SOC.9-12.6.4.ddd.1.2: History and Social Science
discover the environmental and industrial factors that effect the emergence of modern Vermont (e.g. the great flood of 1927 and immigrations)
SOC.9-12.6.4.ddd.2.1: History and Social Science
discover the challenges that continue to face Vermonters (e.g. rural to urban, natural disasters, local vs. state control, cultural diversity, and the great depression, WWI, WWII)
SOC.9-12.6.4.ddd.3.1: History and Social Science
investigate the social, political, and economic causes and effects of the Civil War
SOC.9-12.6.4.ddd.4.1: History and Social Science
analyze the impact of major forces that shaped America in the late Nineteenth and early Twentieth Century (e.g. industrialization, urbanization, immigration, imperialism, nationalism, unionism, and the struggle for equal rights)
SOC.9-12.6.4.ddd.4.2: History and Social Science
analyze causes and effects of WWI and the US role in the world
SOC.9-12.6.4.ddd.5.1: History and Social Science
analyze causes and effects of the Great Depression and identify policies designed to fix it.
SOC.9-12.6.4.ddd.5.2: History and Social Science
causes and effects of WWII
SOC.9-12.6.4.ddd.6.1: History and Social Science
analyze the domestic issues facing the US in post World War II as well as foreign policy issues.
SOC.9-12.6.4.ddd.7.1: History and Social Science
SOC.9-12.6.4.ddd.7.2: History and Social Science
SOC.9-12.6.4.ddd.8.1: History and Social Science
analyze the nature of political, economic, industrial, and social revolutions (e.g. Glorious Revolution, American Revolution, French Revolution, Russian Revolution, Industrial Revolution)
SOC.9-12.6.4.ddd.9.1: History and Social Science
investigate colonization/Imperialism/conflict (e.g. Africa, Asia, South America, Australia)
SOC.9-12.6.4.ddd.10.1: History and Social Science
analyze the causes and consequences of WW I and the collapse of European world order
SOC.9-12.6.4.ddd.10.2: History and Social Science
describe the rise of totalitarian governments (e.g., fascist, nazi and communist) and their effects (e.g., the Cold War)
SOC.9-12.6.4.ddd.10.3: History and Social Science
analyze the transition from colonialism to independence (e.g. India, Asia, Africa)
SOC.9-12.6.4.ddd.10.4: History and Social Science
examine the promises and paradoxes of the 20th century (e.g. dealing with continuing technological, environmental and human rights issues)
SOC.9-12.6.5.c: History and Social Science
Identify and analyze the influence of various groups (e.g., racial, ethnic, gender, religious, and various socioeconomic classes) on major issues and events under study.

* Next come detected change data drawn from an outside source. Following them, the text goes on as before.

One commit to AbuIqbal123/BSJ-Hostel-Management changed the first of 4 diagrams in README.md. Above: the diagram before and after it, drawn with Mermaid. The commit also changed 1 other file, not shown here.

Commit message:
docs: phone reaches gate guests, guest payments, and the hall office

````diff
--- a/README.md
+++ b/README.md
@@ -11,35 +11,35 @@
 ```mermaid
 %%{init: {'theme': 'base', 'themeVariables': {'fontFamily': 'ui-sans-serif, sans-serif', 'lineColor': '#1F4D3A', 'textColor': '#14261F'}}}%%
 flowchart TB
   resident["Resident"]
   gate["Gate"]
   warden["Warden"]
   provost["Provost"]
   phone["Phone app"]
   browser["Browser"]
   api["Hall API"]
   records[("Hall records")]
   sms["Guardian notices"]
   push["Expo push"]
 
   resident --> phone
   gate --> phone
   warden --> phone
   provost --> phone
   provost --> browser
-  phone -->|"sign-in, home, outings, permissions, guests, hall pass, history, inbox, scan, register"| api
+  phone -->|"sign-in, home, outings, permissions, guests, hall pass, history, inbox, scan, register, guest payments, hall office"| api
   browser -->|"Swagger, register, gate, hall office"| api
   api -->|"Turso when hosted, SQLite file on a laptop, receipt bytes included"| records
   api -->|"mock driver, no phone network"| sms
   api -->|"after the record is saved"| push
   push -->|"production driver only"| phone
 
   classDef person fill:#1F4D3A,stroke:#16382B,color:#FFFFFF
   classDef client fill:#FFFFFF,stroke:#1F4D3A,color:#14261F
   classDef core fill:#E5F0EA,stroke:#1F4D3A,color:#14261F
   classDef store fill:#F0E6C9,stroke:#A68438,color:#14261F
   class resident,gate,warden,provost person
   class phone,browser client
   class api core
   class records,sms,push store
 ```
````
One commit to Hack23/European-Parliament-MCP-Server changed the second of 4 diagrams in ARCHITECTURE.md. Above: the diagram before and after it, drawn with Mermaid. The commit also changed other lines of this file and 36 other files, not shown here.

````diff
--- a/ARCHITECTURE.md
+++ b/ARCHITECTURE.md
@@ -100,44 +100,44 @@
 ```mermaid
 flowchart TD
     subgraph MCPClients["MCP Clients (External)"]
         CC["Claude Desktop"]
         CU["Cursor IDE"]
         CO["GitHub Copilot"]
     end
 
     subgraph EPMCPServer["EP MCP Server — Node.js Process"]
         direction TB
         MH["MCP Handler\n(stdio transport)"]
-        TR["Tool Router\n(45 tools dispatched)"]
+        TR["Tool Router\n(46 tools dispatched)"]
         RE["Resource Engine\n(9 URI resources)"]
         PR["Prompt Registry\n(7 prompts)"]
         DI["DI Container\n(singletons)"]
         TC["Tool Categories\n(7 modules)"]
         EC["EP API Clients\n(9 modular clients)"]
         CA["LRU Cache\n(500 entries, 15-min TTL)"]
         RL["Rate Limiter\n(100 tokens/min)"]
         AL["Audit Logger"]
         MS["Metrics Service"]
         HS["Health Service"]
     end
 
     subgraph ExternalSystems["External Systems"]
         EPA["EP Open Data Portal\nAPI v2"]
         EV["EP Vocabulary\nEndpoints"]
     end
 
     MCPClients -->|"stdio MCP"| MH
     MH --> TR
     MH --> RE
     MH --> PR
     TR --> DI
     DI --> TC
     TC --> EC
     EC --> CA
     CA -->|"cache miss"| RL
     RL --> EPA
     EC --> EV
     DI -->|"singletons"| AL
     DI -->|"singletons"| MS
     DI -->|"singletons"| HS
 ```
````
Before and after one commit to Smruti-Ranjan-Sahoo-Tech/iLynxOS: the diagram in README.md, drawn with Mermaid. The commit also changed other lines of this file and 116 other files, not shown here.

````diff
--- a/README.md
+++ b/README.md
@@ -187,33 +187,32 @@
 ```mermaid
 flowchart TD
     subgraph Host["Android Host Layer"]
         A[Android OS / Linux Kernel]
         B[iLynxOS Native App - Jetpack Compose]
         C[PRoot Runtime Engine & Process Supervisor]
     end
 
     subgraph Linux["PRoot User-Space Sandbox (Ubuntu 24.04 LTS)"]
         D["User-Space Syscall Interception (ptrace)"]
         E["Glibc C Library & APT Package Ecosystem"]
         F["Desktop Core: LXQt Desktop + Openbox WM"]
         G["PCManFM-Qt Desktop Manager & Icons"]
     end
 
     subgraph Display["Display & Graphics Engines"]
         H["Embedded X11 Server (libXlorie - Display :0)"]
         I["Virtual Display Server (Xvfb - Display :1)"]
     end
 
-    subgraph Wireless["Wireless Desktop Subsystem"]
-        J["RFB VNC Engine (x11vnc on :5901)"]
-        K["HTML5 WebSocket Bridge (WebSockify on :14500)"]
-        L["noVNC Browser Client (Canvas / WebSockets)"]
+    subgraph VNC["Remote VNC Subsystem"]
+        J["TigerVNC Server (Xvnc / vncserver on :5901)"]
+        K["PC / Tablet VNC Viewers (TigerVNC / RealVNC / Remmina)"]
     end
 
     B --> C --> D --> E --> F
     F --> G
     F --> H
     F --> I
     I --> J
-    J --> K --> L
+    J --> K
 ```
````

SOC.9-12.6.6.e: History and Social Science
Use statistical methods and data collection to make interpretations, comparisons, and conclusions about scientific, governmental, social, and other changes in society;
SOC.9-12.6.6.f: History and Social Science
Identify and analyze recurring themes in the midst of change (e.g., ethnic and national identity); and
SOC.9-12.6.6.g: History and Social Science
Explain why we study human actions in the past.